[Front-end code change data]

※ ※ ※

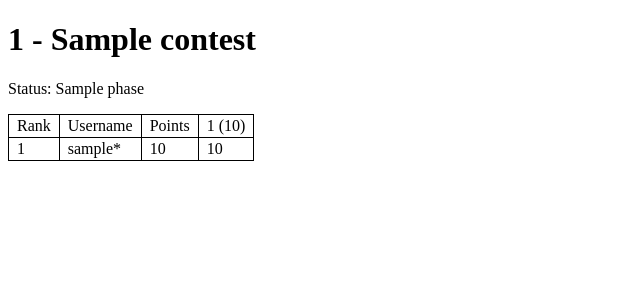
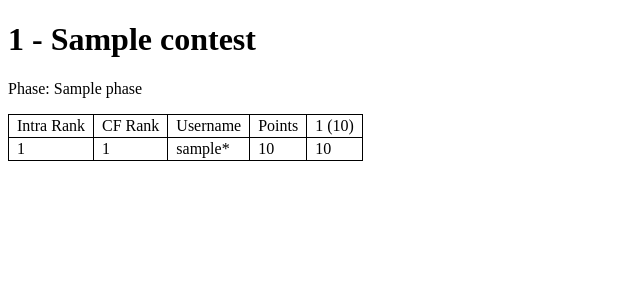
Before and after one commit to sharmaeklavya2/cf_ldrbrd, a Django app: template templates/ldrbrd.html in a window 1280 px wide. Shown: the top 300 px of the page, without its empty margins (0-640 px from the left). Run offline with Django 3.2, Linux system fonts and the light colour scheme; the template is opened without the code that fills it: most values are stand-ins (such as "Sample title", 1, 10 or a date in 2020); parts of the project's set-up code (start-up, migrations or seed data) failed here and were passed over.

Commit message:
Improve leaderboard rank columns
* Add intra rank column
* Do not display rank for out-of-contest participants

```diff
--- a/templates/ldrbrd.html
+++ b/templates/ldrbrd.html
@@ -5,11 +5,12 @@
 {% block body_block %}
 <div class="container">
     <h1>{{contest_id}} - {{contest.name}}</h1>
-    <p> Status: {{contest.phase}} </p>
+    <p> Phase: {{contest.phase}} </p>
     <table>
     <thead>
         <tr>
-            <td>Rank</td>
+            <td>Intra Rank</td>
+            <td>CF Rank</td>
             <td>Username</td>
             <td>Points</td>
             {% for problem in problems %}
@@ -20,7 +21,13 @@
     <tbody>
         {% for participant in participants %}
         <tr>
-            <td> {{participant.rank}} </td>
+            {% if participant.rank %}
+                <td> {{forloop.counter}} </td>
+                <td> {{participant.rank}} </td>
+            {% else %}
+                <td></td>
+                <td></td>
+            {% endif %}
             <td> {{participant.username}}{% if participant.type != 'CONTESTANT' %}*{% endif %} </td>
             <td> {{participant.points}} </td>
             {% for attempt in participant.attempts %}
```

※ ※ ※

■ ACTIVITY:
What lines in the records above include the string "templates"? Copy each one.

■ EXERCISE RESPONSE:
Before and after one commit to sharmaeklavya2/cf_ldrbrd, a Django app: template templates/ldrbrd.html in a window 1280 px wide. Shown: the top 300 px of the page, without its empty margins (0-640 px from the left). Run offline with Django 3.2, Linux system fonts and the light colour scheme; the template is opened without the code that fills it: most values are stand-ins (such as "Sample title", 1, 10 or a date in 2020); parts of the project's set-up code (start-up, migrations or seed data) failed here and were passed over.
--- a/templates/ldrbrd.html
+++ b/templates/ldrbrd.html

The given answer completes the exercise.